Being a book with a strong impact on the dark side of the Spanish legacy (authoritarianism, "caudillismo," fanaticism, mistrust towards the individual and voluntary relationships, fear of freedom), it may be uncomfortable for readers on this side of the pond (Europe). But this is the way things are, and those who do not want to see it for what it is have little love for their country. This is what Montaner said in this regard in November 2002, in a debate on this book that I organized in the university newspaper Menos 25:

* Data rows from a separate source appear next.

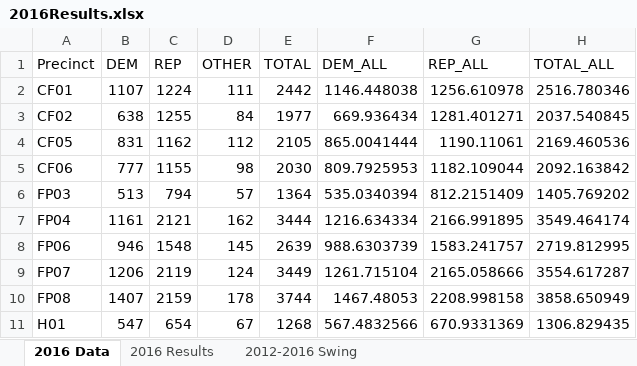
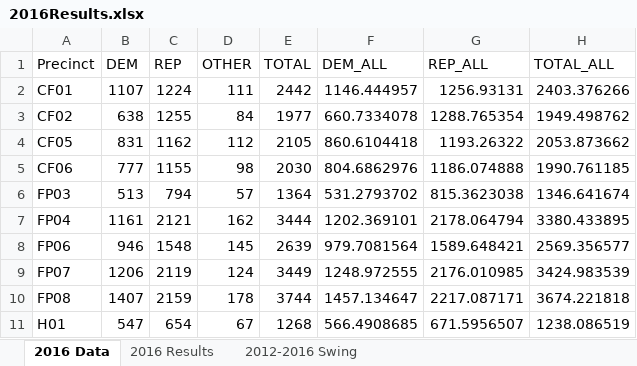
Before and after one commit to CaliberSeven/QGIS-Politics, an Excel workbook: NC State House/HD20/2016Results.xlsx, sheet 2016 Data, drawn as a sheet; only a part is shown; values as stored, in another font and other column widths than the file's, no borders; the diff covers the shown part only; the diff names each change by its address in the sheet, - before the commit and + after, or states it on an @@ line.

```diff
--- a/NC State House/HD20/2016Results.xlsx (sheet 2016 Data)
+++ b/NC State House/HD20/2016Results.xlsx (sheet 2016 Data)
-F2 (DEM_ALL): 1146.448038
+F2 (DEM_ALL): 1146.444957
-G2 (REP_ALL): 1256.610978
+G2 (REP_ALL): 1256.93131
-H2 (TOTAL_ALL): 2516.780346
+H2 (TOTAL_ALL): 2403.376266
-F3 (DEM_ALL): 669.936434
+F3 (DEM_ALL): 660.7334078
-G3 (REP_ALL): 1281.401271
+G3 (REP_ALL): 1288.765354
-H3 (TOTAL_ALL): 2037.540845
+H3 (TOTAL_ALL): 1949.498762
-F4 (DEM_ALL): 865.0041444
+F4 (DEM_ALL): 860.6104418
-G4 (REP_ALL): 1190.11061
+G4 (REP_ALL): 1193.26322
-H4 (TOTAL_ALL): 2169.460536
+H4 (TOTAL_ALL): 2053.873662
-F5 (DEM_ALL): 809.7925953
+F5 (DEM_ALL): 804.6862976
-G5 (REP_ALL): 1182.109044
+G5 (REP_ALL): 1186.074888
-H5 (TOTAL_ALL): 2092.163842
+H5 (TOTAL_ALL): 1990.761185
-F6 (DEM_ALL): 535.0340394
+F6 (DEM_ALL): 531.2793702
-G6 (REP_ALL): 812.2151409
+G6 (REP_ALL): 815.3623038
-H6 (TOTAL_ALL): 1405.769202
+H6 (TOTAL_ALL): 1346.641674
-F7 (DEM_ALL): 1216.634334
+F7 (DEM_ALL): 1202.369101
-G7 (REP_ALL): 2166.991895
+G7 (REP_ALL): 2178.064794
-H7 (TOTAL_ALL): 3549.464174
+H7 (TOTAL_ALL): 3380.433895
-F8 (DEM_ALL): 988.6303739
+F8 (DEM_ALL): 979.7081564
-G8 (REP_ALL): 1583.241757
+G8 (REP_ALL): 1589.648421
-H8 (TOTAL_ALL): 2719.812995
+H8 (TOTAL_ALL): 2569.356577
-F9 (DEM_ALL): 1261.715104
+F9 (DEM_ALL): 1248.972555
-G9 (REP_ALL): 2165.058666
+G9 (REP_ALL): 2176.010985
-H9 (TOTAL_ALL): 3554.617287
+H9 (TOTAL_ALL): 3424.983539
-F10 (DEM_ALL): 1467.48053
+F10 (DEM_ALL): 1457.134647
-G10 (REP_ALL): 2208.998158
+G10 (REP_ALL): 2217.087171
-H10 (TOTAL_ALL): 3858.650949
+H10 (TOTAL_ALL): 3674.221818
-F11 (DEM_ALL): 567.4832566
+F11 (DEM_ALL): 566.4908685
-G11 (REP_ALL): 670.9331369
+G11 (REP_ALL): 671.5956507
-H11 (TOTAL_ALL): 1306.829435
+H11 (TOTAL_ALL): 1238.086519
```
Also changed, not shown: 100 edited cells elsewhere in this sheet, sheet 2016 Results, sheet 2012-2016 Swing, NC State House/HD20/2018Results.xlsx, 32 other files.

Spain is my most important experience. I lived in the U.S., and I could have stayed there, where I had a professorship. But I preferred to come here, because Spain was the place where I thought I would feel better, where I wanted to raise my family. And so it was, indeed. In other words, being critical of Spain is like being critical of Cuba: the things I say about the history of Cuba are the most uncomfortable things, they can hurt any Cuban who has been told the story of the heroic Republic, always fighting for freedom. But our history was not like that, we Cubans are responsible for everything that has happened to us: a guy like Fidel Castro did not fall from the sky, he was the consequence of a social mentality that favored the creation of a monstrous State, like the one that finally arrived. In other words, there is no anti-Spanish component in the book, among other things because being anti-Spanish, anti-American, anti-English..., is a stupid way of wasting time.
How could I not mention "Guide to the Perfect Latin American Idiot" (and Spanish idiot, for that matter), that enlightened so many. But, precisely for that reason, I did not say much. I preferred to dwell on its sequel, the unjustly neglected "Manufacturers of Misery."
This book was perhaps more forceful, devastating to politicians, demagogues and thieves (pardon the redundancy), the military who, hammer in hand, treat all problems as if they were nails. Then there are the priests who ignore those who have fallen hard times and use violence to impose their radical ideas. There are the intellectuals, almost always thinking for tyrants and against freedom; the unions, who are rancid bullies who crush workers and those who aspire to be such but do not dance to their tune. There are the lobbyist businessmen who would be nothing without their quacks in politics and official journals. There are the elephantine universities, addicted to their fatuous and criminogenic thinking, and finally, there is the State, the State of Discomfort: abusive, clumsy, corrupt and maniacal, the acid that corrodes Hispanic American societies.
I could talk about more and more books ("Dog World," "La Última Batalla de la Guerra Fría" ("The Last Battle of the Cold War") the strange yet delightful "De la Literatura Considerada Como una Forma de Urticaria" ("Of Literature Considered as a Form of Hives"), but I promised to be brief and concise, and I am about to break my word. So I will end here, but not before pointing out that, to top it all off, Carlos Alberto Montaner, a model and brilliant intellectual, is a good man in the best sense of the word. He knows, unlike Sartre, that horned viper with cataracts, that it is not hell but heaven that lies within others...
But you have to know how to reach it.